Read on for the list of winners.
Perkins+Will has released plans for 98 Fourteenth Street, a 920 foot (280 meter) tall residential and commercial tower that, when complete, will become Atlanta’s second tallest building behind Pritzker Prize winning architect Kevin Roche’s Bank of America Plaza. The new tower is an integral piece of a planned development called the Midtown Art Walk, a half-mile pedestrian landscape featuring innovative architecture and interactive art elements between 2 transit stations in the district. The 74-story building will contain 382 luxury residential units and 180 corporate suites, as well as retail space on the ground level.

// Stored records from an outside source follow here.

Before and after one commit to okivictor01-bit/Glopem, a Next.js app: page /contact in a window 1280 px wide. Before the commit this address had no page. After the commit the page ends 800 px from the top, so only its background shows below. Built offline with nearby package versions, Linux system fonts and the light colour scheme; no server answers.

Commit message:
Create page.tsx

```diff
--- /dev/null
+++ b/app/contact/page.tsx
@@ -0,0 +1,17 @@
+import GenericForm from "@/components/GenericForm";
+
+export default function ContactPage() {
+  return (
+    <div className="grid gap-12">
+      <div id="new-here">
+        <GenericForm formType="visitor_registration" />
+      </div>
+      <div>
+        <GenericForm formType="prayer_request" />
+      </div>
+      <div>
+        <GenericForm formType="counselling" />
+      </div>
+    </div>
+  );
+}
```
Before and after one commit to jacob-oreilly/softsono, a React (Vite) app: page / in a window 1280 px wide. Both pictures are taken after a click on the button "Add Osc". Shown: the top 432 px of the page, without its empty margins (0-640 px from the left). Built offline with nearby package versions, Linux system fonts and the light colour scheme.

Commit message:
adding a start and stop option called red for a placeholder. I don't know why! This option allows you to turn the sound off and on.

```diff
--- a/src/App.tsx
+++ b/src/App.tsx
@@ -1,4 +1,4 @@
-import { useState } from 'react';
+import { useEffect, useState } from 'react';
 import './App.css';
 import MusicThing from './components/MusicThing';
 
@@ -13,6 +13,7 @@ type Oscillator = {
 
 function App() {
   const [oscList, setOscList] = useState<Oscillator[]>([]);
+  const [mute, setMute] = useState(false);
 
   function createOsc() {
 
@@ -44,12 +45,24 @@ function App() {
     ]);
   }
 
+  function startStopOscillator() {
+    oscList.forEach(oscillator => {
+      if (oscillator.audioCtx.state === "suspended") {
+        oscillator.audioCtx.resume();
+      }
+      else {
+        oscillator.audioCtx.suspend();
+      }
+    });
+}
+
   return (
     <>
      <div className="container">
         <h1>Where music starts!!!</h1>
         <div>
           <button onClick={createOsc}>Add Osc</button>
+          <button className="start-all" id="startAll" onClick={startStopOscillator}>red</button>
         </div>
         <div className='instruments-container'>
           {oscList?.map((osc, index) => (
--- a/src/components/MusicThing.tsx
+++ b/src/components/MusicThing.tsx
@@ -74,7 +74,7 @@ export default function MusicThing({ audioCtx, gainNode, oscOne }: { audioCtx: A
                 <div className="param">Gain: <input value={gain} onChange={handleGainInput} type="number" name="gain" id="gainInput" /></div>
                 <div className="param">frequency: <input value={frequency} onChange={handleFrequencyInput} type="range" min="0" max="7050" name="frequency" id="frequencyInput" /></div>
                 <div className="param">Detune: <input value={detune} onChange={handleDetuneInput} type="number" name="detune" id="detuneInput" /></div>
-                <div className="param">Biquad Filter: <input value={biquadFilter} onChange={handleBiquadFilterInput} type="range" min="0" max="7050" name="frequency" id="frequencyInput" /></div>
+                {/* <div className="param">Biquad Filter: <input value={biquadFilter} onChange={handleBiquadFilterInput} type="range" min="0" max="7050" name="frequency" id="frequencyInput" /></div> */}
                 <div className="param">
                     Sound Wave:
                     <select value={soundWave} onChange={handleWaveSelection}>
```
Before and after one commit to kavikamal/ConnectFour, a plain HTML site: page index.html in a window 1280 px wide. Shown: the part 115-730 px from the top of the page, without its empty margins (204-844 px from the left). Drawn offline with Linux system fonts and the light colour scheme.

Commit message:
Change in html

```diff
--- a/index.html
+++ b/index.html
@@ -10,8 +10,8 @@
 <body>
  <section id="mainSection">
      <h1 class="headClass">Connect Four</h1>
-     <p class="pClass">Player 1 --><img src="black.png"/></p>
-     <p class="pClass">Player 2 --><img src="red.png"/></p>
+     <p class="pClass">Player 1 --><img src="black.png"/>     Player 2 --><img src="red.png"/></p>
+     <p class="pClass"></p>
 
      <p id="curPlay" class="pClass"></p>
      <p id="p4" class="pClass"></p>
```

The Naomi Milgrom Foundation has released plans for Studio Mumbai founder Bijoy Jain’s design for the 2016 MPavilion, the Australian counterpart to London's wildly successful Serpentine Gallery Pavilion program. Continuing the concepts driving Studio Mumbai’s work, the pavilion will utilize a process Jain describes as ‘Lore,’ an exploration of handmade architecture and simplicity of building craft that centers on the relationship between making and human connectedness.
Through their international architecture competitions, Bee Breeders give young architects and designers the platform to question the social and political role of architecture. Their latest competition, a Cannabis Bank without a specified site, was an open-ended question into the role and relevance of the increasingly normalised substance. The judges selected three winners and six honorable mentions, all of which presented ideas that open up the discourse around cannabis and its integration into the built environment.
As the architecture of cannabis still remains undefined territory, it has historically been associated with refits of other building types such as tea houses, cafes, public houses or pharmacies. This ambiguity left the field open for entrants to be as fantastic and progressive as they desired, with respect to the impact of the program on their social context. The judges commented that the most successful projects presented a, "consideration of individual experience — medicinal, psychological, and spiritual; sensitive accommodation in space and circulation for both the intimate and social; clearly defined context and locale; and innovation of an undefined spatial, tectonic, and architectural typology."
Eduardo Souto de Moura (born 25 July 1952), the Portuguese architect that won the 2011 Pritzker Prize, is known for designs that are formally simple yet serious and at times, dramatic, created through his thoughtful use of colors and materials. His architecture is both versatile and consistent, contextual yet universal, and rarely affected by current trends or styles.
Woods Bagot has released the plans for Glenelg Jetty, a redeveloped gateway and new tourist destination in South Australia. The 15-meter-wide by 400-meter-long public jetty project was born out of a study to help revitalize Glenelg and the City of Holdfast and is hoped to attract new visitors, including visiting cruise ship passengers.
The American Institute of Architects (AIA) has reported that the Architecture Billings Index (ABI) was positive in June for the fifth consecutive month. The June ABI score was 52.6, down from 53.1 the previous month, but still reflects an increase in design services, as any score above 50 indicates an increase in billings. The new projects inquiry index was 58.6, down from 60.1 the previous month.
“Demand for residential projects has surged this year, greatly exceeding the pace set in 2015. This suggests strong future growth for housing in the coming year,” said AIA Chief Economist, Kermit Baker, Hon. AIA, PhD. “While we expect to see a momentum continue for the overall design and construction industry in the months ahead, the fact that the value of design contracts dipped into negative territory in June for the first time in more than two years is something of a concern.”